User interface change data
##############################

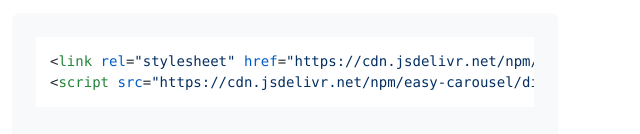
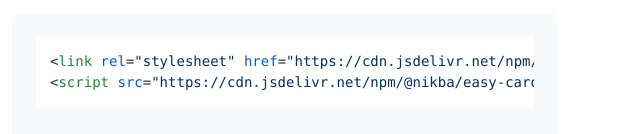
Before and after one commit to Nikba-Creative-Studio/easy-carousel, a website built with webpack: page index.html in a window 1280 px wide. Shown: the part 666-800 px from the top of the page, 640-1280 px from the left. Built offline with nearby package versions, Linux system fonts and the light colour scheme.

Commit message:
fix: update CDN links in installation section to use the correct package scope

```diff
--- a/index.html
+++ b/index.html
@@ -166,8 +166,8 @@
                 <div class="col-md-6 mb-4">
                     <h4>Via CDN</h4>
                     <div class="code-block">
-                        <pre><code class="language-html">&lt;link rel="stylesheet" href="https://cdn.jsdelivr.net/npm/easy-carousel/dist/easy-carousel.min.css"&gt;
-&lt;script src="https://cdn.jsdelivr.net/npm/easy-carousel/dist/easy-carousel.min.js"&gt;&lt;/script&gt;</code></pre>
+                        <pre><code class="language-html">&lt;link rel="stylesheet" href="https://cdn.jsdelivr.net/npm/@nikba/easy-carousel/dist/easy-carousel.min.css"&gt;
+&lt;script src="https://cdn.jsdelivr.net/npm/@nikba/easy-carousel/dist/easy-carousel.min.js"&gt;&lt;/script&gt;</code></pre>
                     </div>
                 </div>
             </div>
```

##############################

▶ **What you need to do**
Output the data above in full. Skip every picture.

▶ **Task answer**
Before and after one commit to Nikba-Creative-Studio/easy-carousel, a website built with webpack: page index.html in a window 1280 px wide. Shown: the part 666-800 px from the top of the page, 640-1280 px from the left. Built offline with nearby package versions, Linux system fonts and the light colour scheme.

Commit message:
fix: update CDN links in installation section to use the correct package scope

```diff
--- a/index.html
+++ b/index.html
@@ -166,8 +166,8 @@
                 <div class="col-md-6 mb-4">
                     <h4>Via CDN</h4>
                     <div class="code-block">
-                        <pre><code class="language-html">&lt;link rel="stylesheet" href="https://cdn.jsdelivr.net/npm/easy-carousel/dist/easy-carousel.min.css"&gt;
-&lt;script src="https://cdn.jsdelivr.net/npm/easy-carousel/dist/easy-carousel.min.js"&gt;&lt;/script&gt;</code></pre>
+                        <pre><code class="language-html">&lt;link rel="stylesheet" href="https://cdn.jsdelivr.net/npm/@nikba/easy-carousel/dist/easy-carousel.min.css"&gt;
+&lt;script src="https://cdn.jsdelivr.net/npm/@nikba/easy-carousel/dist/easy-carousel.min.js"&gt;&lt;/script&gt;</code></pre>
                     </div>
                 </div>
             </div>
```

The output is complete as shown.